Last, we live in an age of Halo, American Idol, and dog fighting football stars. We want to win; we want singers that are really good; we want to tsk-tsk what Whoopi says they do there in the South. In particular, our age shows that we may think postmodernly now, but we sure don't live it.

Consider super-rage contests shows such as American Idol and America's Got Talent. They're hot hot hot, and everyone loves to evaluate the poor souls on stage pining for fame and a million dollars. Similar to "The Family" TV show in the book Fahrenheit 451, the audience, everyday Americans, is thrust into the judgment seat. The results? When we are put into the position of judge, we do become remarkably judgmental. So long, practical postmodernism.

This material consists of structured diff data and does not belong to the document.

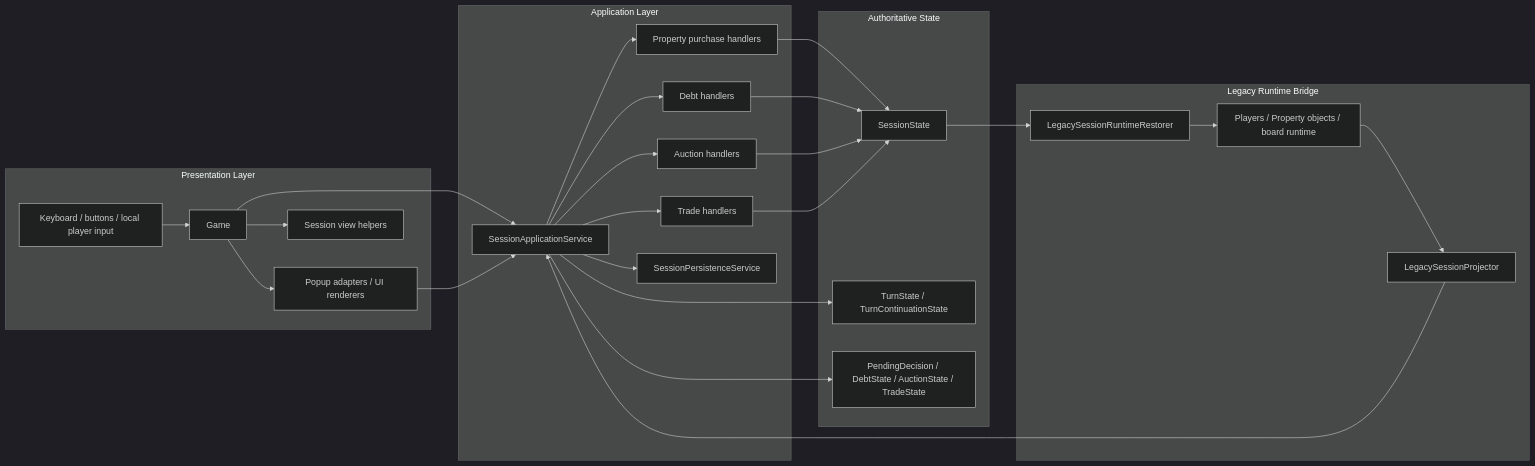
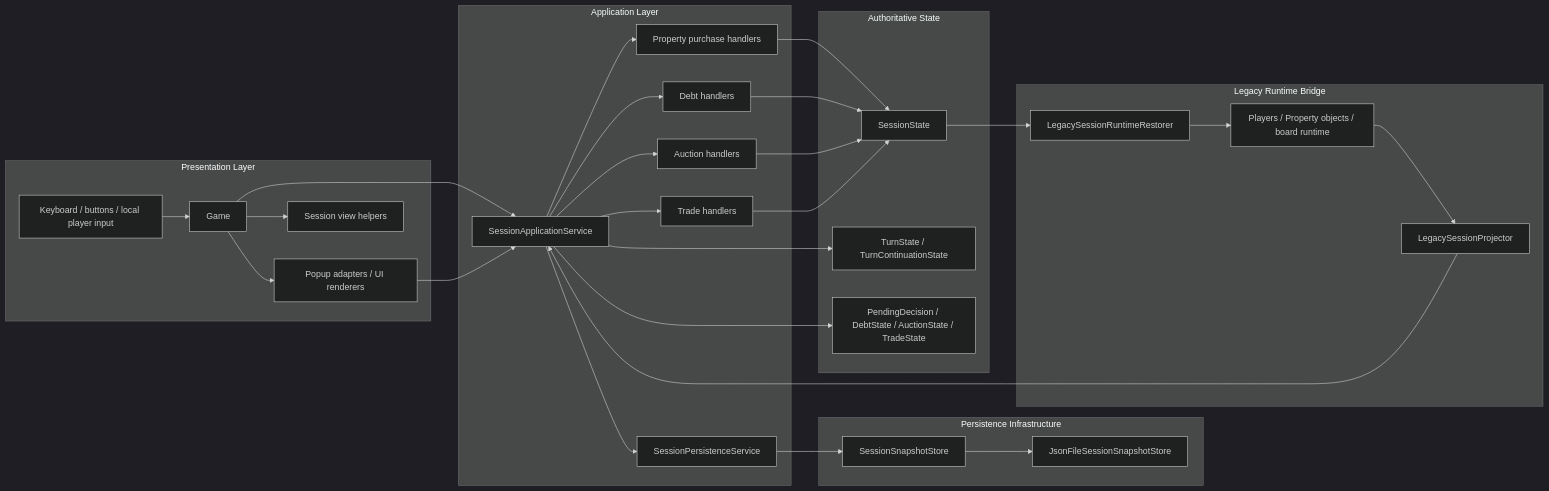
Before and after one commit to Jukkakot/MonopolyApp: the second of 5 diagrams in docs/architecture-overview-diagrams.md, drawn with Mermaid (dark theme). The commit also changed other lines of this file and 5 other files, not shown here.

Commit message:
Extract snapshot store interface

````diff
--- a/docs/architecture-overview-diagrams.md
+++ b/docs/architecture-overview-diagrams.md
@@ -45,51 +45,58 @@
 ```mermaid
 flowchart LR
     subgraph Presentation[Presentation Layer]
         GAME[Game]
         POPUPS[Popup adapters / UI renderers]
         VIEW[Session view helpers]
         LOCALINPUT[Keyboard / buttons / local player input]
     end
 
     subgraph Application[Application Layer]
         APP[SessionApplicationService]
         PURCHASE[Property purchase handlers]
         DEBT[Debt handlers]
         AUCTION[Auction handlers]
         TRADE[Trade handlers]
         PERSIST[SessionPersistenceService]
+    end
+
+    subgraph PersistenceInfra[Persistence Infrastructure]
+        STORE[SessionSnapshotStore]
+        JSON[JsonFileSessionSnapshotStore]
     end
 
     subgraph Domain[Authoritative State]
         SESSION[SessionState]
         TURN[TurnState / TurnContinuationState]
         SUBSYSTEMS[PendingDecision / DebtState / AuctionState / TradeState]
     end
 
     subgraph LegacyBridge[Legacy Runtime Bridge]
         PROJECTOR[LegacySessionProjector]
         RESTORER[LegacySessionRuntimeRestorer]
         LEGACY[Players / Property objects / board runtime]
     end
 
     LOCALINPUT --> GAME
     GAME --> POPUPS
     GAME --> VIEW
     GAME --> APP
     POPUPS --> APP
     APP --> PURCHASE
     APP --> DEBT
     APP --> AUCTION
     APP --> TRADE
     APP --> PERSIST
     PURCHASE --> SESSION
     DEBT --> SESSION
     AUCTION --> SESSION
     TRADE --> SESSION
     APP --> TURN
     APP --> SUBSYSTEMS
+    PERSIST --> STORE
+    STORE --> JSON
     PROJECTOR --> APP
     RESTORER --> LEGACY
     LEGACY --> PROJECTOR
     SESSION --> RESTORER
 ```
````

Bottom line: aura cleansing and blathering about the astral plane used to be, and still is, activity for whom the majority of Americans find just a little nutty. Even some New Agers themselves admit to a decline in NAM popularity, as evidenced by this quote by a New Age guy named Michael (no other identification found on his website):

"New Age has not traveled to the end of the road yet. It is reaching a stage of maturity in which wheat is being separated from the corn. Yet, it still comprises a broad spectrum of activities from the commercial rip-off to unselfish dedication to serve mankind spiritually. Many do not wish to be associated with the name because it reminds them of the turbulence associated with the uprising of the younger generation in the late sixties and the lamentable drug excrescences [sic]. One may pray that the movement will sustain its original purity and raise high the spirit of new generations, giving it an immense vista of life and a purpose to live for."

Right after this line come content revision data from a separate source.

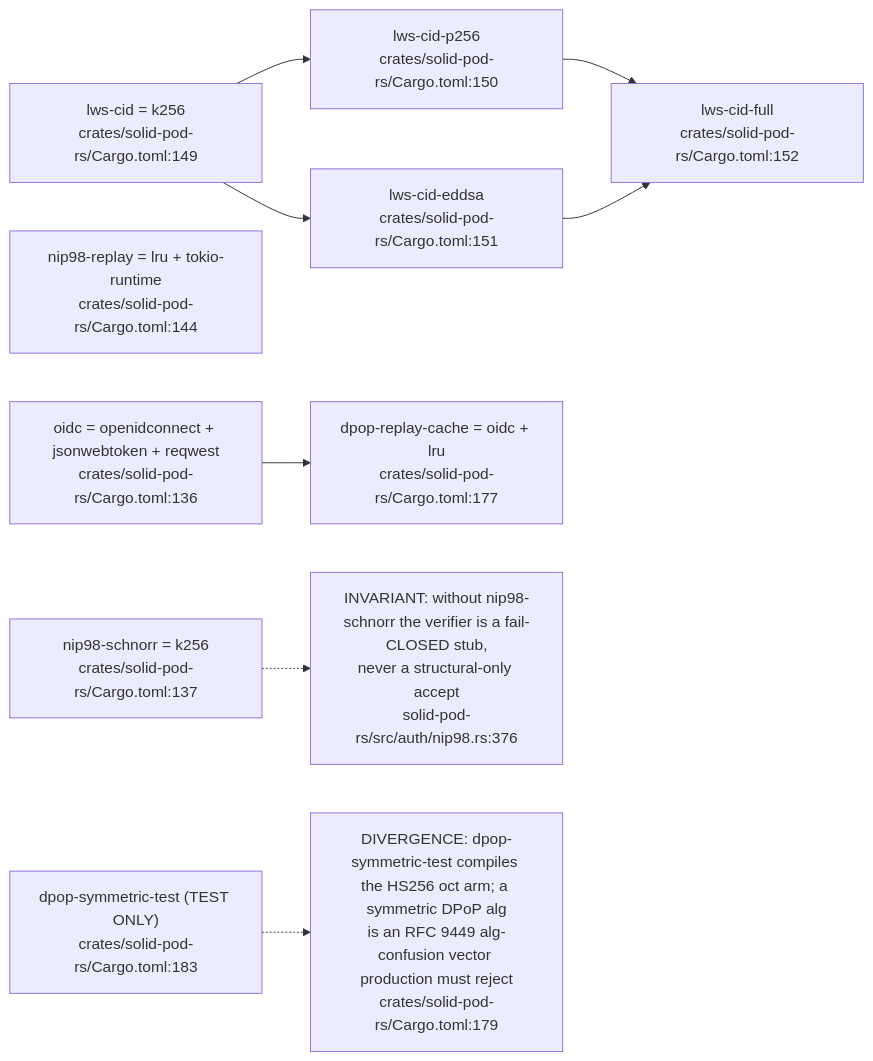
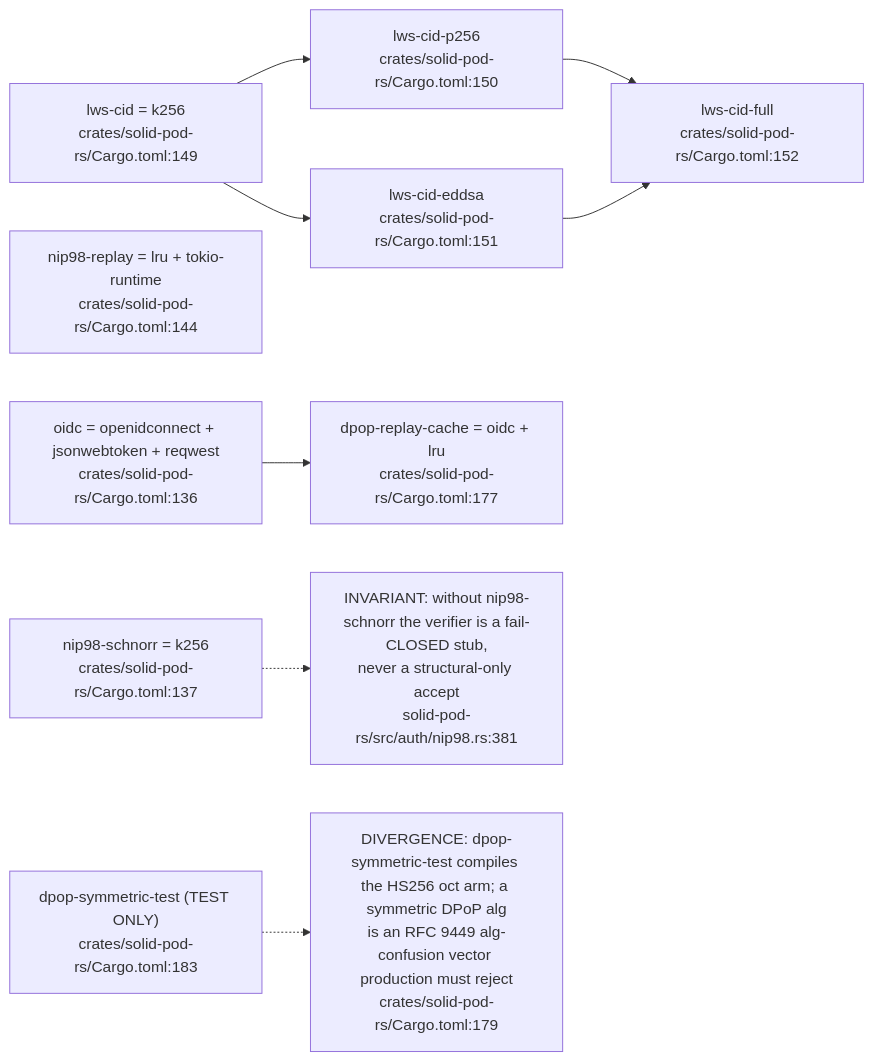
The fourth of 12 diagrams in docs/diagrams/solid-pod-rs/01-workspace-composition.md (DreamLab-AI/VisionFlow), drawn with Mermaid before and after one commit. The commit also changed other lines of this file and 47 other files, not shown here.

````diff
--- a/docs/diagrams/solid-pod-rs/01-workspace-composition.md
+++ b/docs/diagrams/solid-pod-rs/01-workspace-composition.md
@@ -135,23 +142,23 @@
 ```mermaid
 flowchart LR
     NIP98S["nip98-schnorr = k256<br/>crates/solid-pod-rs/Cargo.toml:137"]
     NIP98R["nip98-replay = lru + tokio-runtime<br/>crates/solid-pod-rs/Cargo.toml:144"]
     LWS["lws-cid = k256<br/>crates/solid-pod-rs/Cargo.toml:149"]
     LWSP["lws-cid-p256<br/>crates/solid-pod-rs/Cargo.toml:150"]
     LWSE["lws-cid-eddsa<br/>crates/solid-pod-rs/Cargo.toml:151"]
     LWSF["lws-cid-full<br/>crates/solid-pod-rs/Cargo.toml:152"]
     OIDCF["oidc = openidconnect + jsonwebtoken + reqwest<br/>crates/solid-pod-rs/Cargo.toml:136"]
     DPOPR["dpop-replay-cache = oidc + lru<br/>crates/solid-pod-rs/Cargo.toml:177"]
     DPOPT["dpop-symmetric-test (TEST ONLY)<br/>crates/solid-pod-rs/Cargo.toml:183"]
 
     LWS --> LWSP
     LWS --> LWSE
     LWSP --> LWSF
     LWSE --> LWSF
     OIDCF --> DPOPR
 
-    G1["INVARIANT: without nip98-schnorr the verifier is a fail-CLOSED stub,<br/>never a structural-only accept<br/>solid-pod-rs/src/auth/nip98.rs:376"]
+    G1["INVARIANT: without nip98-schnorr the verifier is a fail-CLOSED stub,<br/>never a structural-only accept<br/>solid-pod-rs/src/auth/nip98.rs:381"]
     NIP98S -.-> G1
     G2["DIVERGENCE: dpop-symmetric-test compiles the HS256 oct arm; a symmetric DPoP alg<br/>is an RFC 9449 alg-confusion vector production must reject<br/>crates/solid-pod-rs/Cargo.toml:179"]
     DPOPT -.-> G2
 ```
````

Oh, I can't wait.

But why point this out, you may ask. Simply, I wish to send a tidbit reminder that, just like weight loss fads, the New Age Movement is another fad of spiritual expression that has come and is now all but forgotten as many others in the history of mankind. Oh, it may come back, like the Atkins Diet. But did churchgoers in America deserve the Christian freak out it received over the NAM? Maybe not so much.

Let me put it this way. Hardly a day goes by that we aren't losing sleep over what "New Age Bible translations" are doing to our kids, right?

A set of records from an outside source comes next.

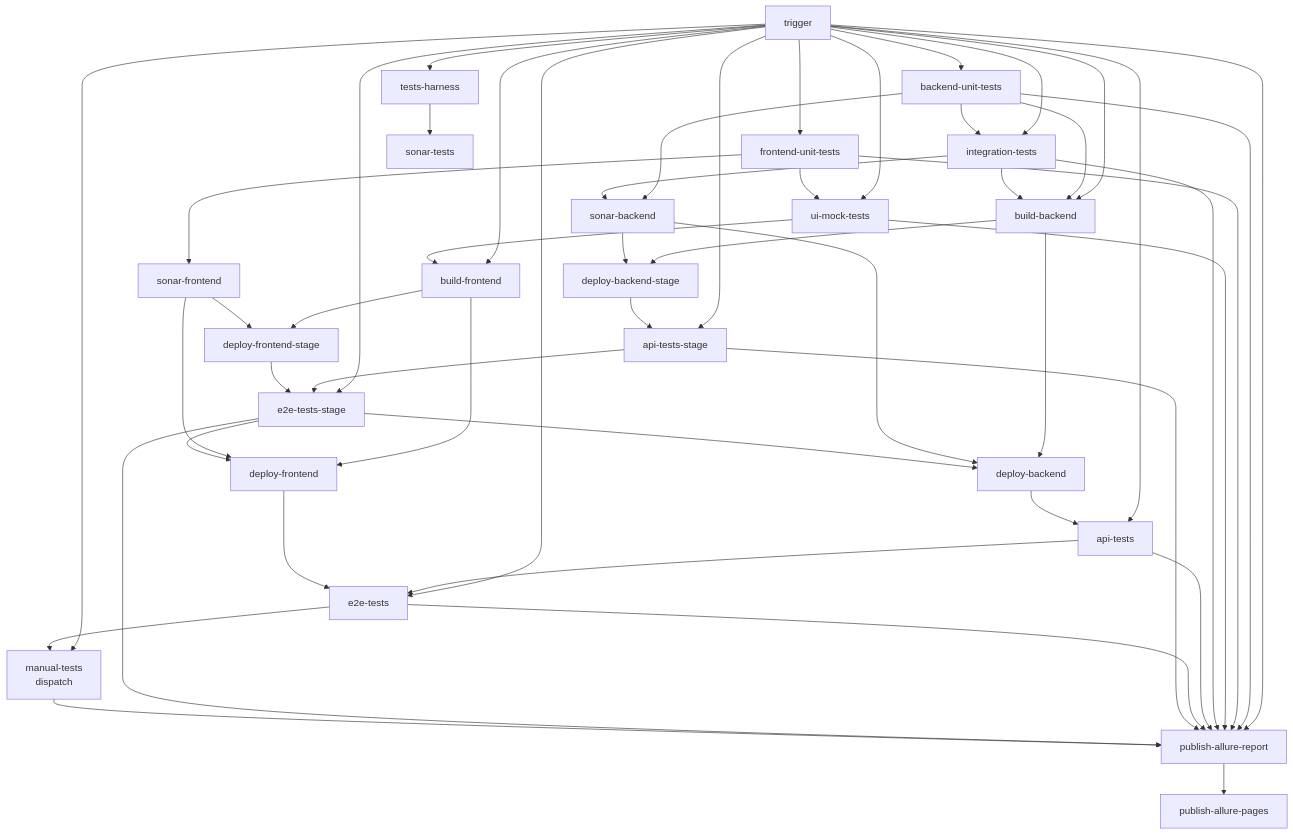
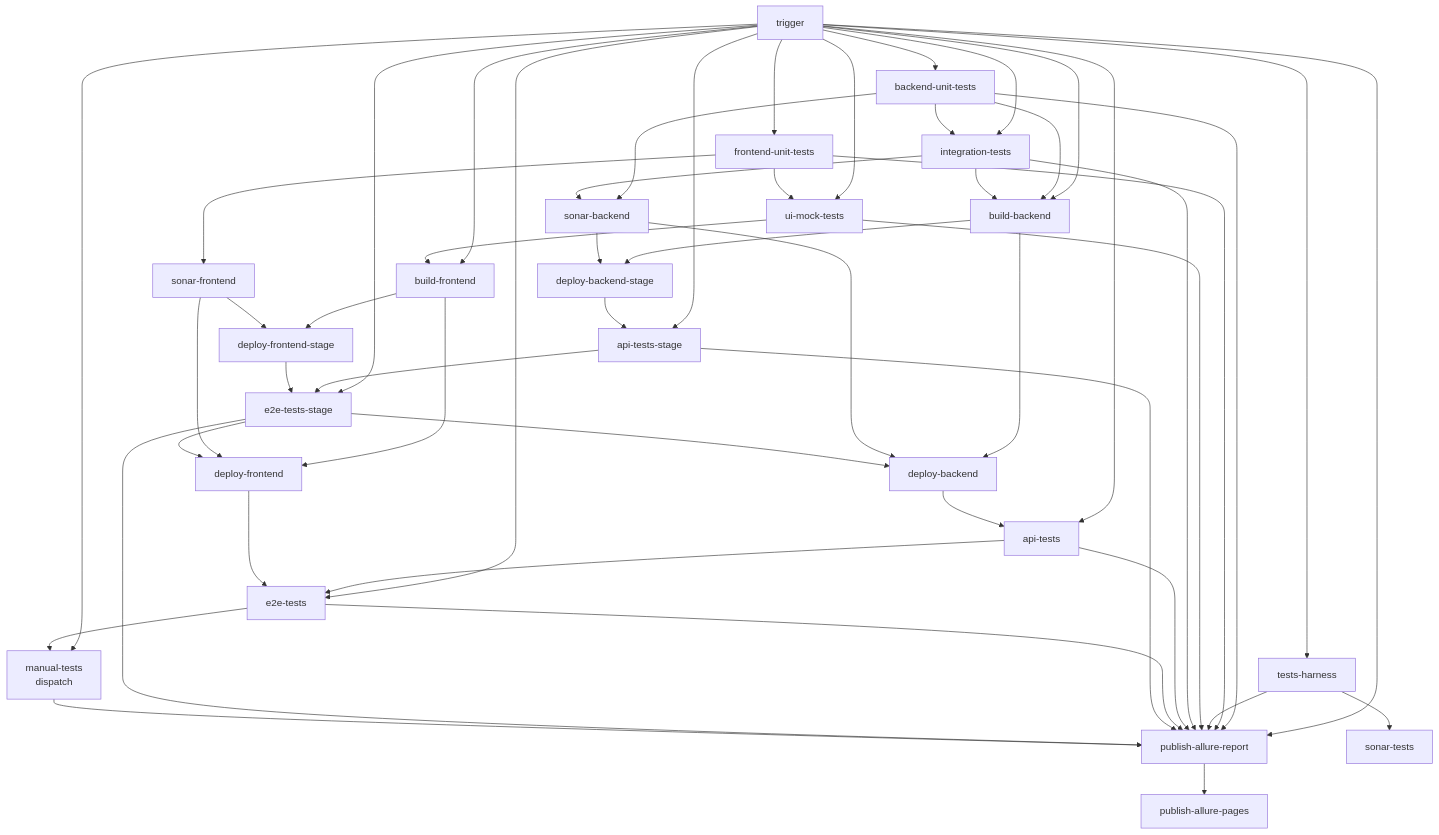
One commit to autotests-ai/autotests-ai-multistack-app changed the diagram in README.md. Above: the diagram before and after it, drawn with Mermaid. The commit also changed 6 other files, not shown here.

````diff
--- a/README.md
+++ b/README.md
@@ -78,55 +78,55 @@
 ```mermaid
 flowchart TB
   TRG[trigger]
 
   TRG --> UNIT[backend-unit-tests]
   TRG --> COMP[frontend-unit-tests]
   TRG --> H[tests-harness]
   TRG --> MOCK[ui-mock-tests]
   TRG --> INT[integration-tests]
   TRG --> BB
   TRG --> BF
   TRG --> API
   TRG --> E2E
   TRG --> APIS
   TRG --> E2ES
   TRG --> MAN
   TRG --> PUB
 
   UNIT --> INT
   UNIT --> SB[sonar-backend]
   INT --> SB
   COMP --> SF[sonar-frontend]
   COMP --> MOCK
   H --> ST[sonar-tests]
 
   UNIT --> BB[build-backend]
   INT --> BB
   MOCK --> BF[build-frontend]
 
   BB --> DB[deploy-backend]
   SB --> DB
   BB --> DBS[deploy-backend-stage]
   SB --> DBS
 
   BF --> DF[deploy-frontend]
   SF --> DF
   BF --> DFS[deploy-frontend-stage]
   SF --> DFS
 
   DB --> API[api-tests]
 
   API --> E2E[e2e-tests]
   DF --> E2E
 
   DBS --> APIS[api-tests-stage]
   APIS --> E2ES[e2e-tests-stage]
   DFS --> E2ES
   E2ES --> DB
   E2ES --> DF
 
   E2E --> MAN[manual-tests<br/>dispatch]
 
-  UNIT & COMP & MOCK & INT & API & E2E & APIS & E2ES & MAN --> PUB[publish-allure-report]
+  UNIT & COMP & H & MOCK & INT & API & E2E & APIS & E2ES & MAN --> PUB[publish-allure-report]
   PUB --> PAGES[publish-allure-pages]
 ```
````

Friday, August 24, 2007

The Damsel's Virgin Blog Entry

(That's right...this is my first blog entry ever.)

I hate blogging, I really do. It's a tedious, time consuming way to ignore the demands of my young family and keep me glued to an expensive plastic box. But, I love theology and the world of ideas. I also love to stick my nose in controversy, and the internet doesn't lack for any. So, I feel compelled to blog, not out of ego but just wanting to crack some brain cells over what interests me. I know that blogs are great communication tools, either for sharing one's genius or to lay bare one's ignorance for all the world to see. Any Tom, Dick, or Sally can make a name for him/herself and be heard with a blog--that's good and bad...which leads me to why I feel compelled to blog: balance. There is no shortage of bloggers dishing out daily doses of spiritual error, deceit, and Christianity bashing. Conversely, too few can or do articulate matters of Christian faith and theology in a visible and effective manner. So, I'm here to try and join them. Will I succeed or will I be scraping myself off the pavement from a painful crash and burn? We will see.

How I plan to run this blog:
1. I will only blog about things I'm interested in. This is not a political, news, or entertainment blog, though if something catches my interest, I might blog about it.
2. I will not blog daily. Daily (or even more frequent) posts will be RARE and should be viewed as a sign of some divine compulsion. Look for entries on a much less frequent basis. How infrequent? Good question.
3. I will allow PG language only. That goes for anyone leaving comments as well. I will make anyone violating literary civility a victim of my own brand of oppression by deleting offensive comments and banishing the author if need be.
4. I will reply to comments left on my blog if I care to.
5. This will be an evolving blog directly related to my ability to use its features, so please pardon any cheesy-ness. I am still learning.

With that get-to-know-ya out of the way, I leave you to wait with baited breath for my next entry. Enjoy.